What is being asked: The lines below that include "diffMs" are to be found and copied.

Records provided:

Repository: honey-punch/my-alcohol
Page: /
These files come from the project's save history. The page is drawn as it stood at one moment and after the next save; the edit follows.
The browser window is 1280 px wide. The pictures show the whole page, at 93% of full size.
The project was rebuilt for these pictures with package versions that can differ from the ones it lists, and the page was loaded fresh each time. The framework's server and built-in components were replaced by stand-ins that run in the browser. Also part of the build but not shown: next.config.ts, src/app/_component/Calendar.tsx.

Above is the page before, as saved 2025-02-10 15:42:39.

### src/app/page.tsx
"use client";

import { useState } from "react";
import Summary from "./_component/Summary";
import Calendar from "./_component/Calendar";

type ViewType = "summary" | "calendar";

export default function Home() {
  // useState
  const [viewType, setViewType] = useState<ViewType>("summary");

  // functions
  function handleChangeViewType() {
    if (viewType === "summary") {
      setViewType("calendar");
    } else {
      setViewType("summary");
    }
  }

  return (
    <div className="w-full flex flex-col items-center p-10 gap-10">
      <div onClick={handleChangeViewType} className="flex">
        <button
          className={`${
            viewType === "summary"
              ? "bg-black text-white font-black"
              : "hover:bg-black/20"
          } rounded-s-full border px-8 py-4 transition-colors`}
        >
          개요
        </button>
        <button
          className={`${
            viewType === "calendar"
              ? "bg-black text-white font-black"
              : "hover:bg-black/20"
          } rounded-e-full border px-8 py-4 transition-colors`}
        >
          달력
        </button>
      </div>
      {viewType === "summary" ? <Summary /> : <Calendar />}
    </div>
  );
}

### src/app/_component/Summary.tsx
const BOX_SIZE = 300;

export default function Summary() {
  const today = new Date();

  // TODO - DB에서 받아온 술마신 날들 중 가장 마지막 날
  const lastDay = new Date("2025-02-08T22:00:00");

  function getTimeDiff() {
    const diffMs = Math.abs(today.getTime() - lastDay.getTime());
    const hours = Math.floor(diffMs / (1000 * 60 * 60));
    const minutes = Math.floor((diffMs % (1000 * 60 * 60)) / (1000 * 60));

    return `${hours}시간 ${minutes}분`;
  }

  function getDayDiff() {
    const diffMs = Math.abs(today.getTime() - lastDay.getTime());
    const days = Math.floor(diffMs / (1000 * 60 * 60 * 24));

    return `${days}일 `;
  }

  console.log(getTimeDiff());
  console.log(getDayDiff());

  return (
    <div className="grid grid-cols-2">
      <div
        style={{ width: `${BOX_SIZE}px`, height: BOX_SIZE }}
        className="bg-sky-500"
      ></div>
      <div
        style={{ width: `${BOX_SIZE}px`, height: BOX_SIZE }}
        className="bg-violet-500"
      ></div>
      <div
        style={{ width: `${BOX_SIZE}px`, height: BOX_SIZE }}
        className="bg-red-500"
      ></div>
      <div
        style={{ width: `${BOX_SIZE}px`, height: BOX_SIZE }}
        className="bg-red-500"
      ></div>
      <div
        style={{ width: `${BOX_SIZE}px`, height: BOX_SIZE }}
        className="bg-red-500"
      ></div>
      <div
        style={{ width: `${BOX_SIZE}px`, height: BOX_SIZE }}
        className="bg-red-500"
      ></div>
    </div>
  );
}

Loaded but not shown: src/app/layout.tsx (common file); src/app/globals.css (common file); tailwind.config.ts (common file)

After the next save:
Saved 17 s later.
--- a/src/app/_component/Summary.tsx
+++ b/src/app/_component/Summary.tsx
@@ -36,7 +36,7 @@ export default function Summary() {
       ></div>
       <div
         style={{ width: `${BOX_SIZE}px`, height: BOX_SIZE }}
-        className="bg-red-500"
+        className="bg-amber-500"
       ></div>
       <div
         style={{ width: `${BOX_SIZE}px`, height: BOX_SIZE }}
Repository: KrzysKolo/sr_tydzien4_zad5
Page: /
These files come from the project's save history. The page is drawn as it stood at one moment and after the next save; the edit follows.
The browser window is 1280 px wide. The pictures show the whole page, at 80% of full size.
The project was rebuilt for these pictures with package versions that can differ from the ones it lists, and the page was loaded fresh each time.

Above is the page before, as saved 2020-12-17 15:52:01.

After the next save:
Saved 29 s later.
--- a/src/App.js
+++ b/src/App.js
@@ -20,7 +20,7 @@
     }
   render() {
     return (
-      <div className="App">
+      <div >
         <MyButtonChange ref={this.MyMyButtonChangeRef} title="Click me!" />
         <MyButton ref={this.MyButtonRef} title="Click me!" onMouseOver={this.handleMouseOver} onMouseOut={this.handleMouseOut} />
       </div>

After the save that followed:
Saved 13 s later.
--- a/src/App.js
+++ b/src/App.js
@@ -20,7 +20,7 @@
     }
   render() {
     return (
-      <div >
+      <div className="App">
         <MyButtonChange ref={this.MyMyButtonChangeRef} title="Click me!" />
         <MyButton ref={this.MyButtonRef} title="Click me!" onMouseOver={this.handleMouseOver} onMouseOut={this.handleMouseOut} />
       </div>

Task result:
    const diffMs = Math.abs(today.getTime() - lastDay.getTime());
    const hours = Math.floor(diffMs / (1000 * 60 * 60));
    const minutes = Math.floor((diffMs % (1000 * 60 * 60)) / (1000 * 60));
    const diffMs = Math.abs(today.getTime() - lastDay.getTime());
    const days = Math.floor(diffMs / (1000 * 60 * 60 * 24));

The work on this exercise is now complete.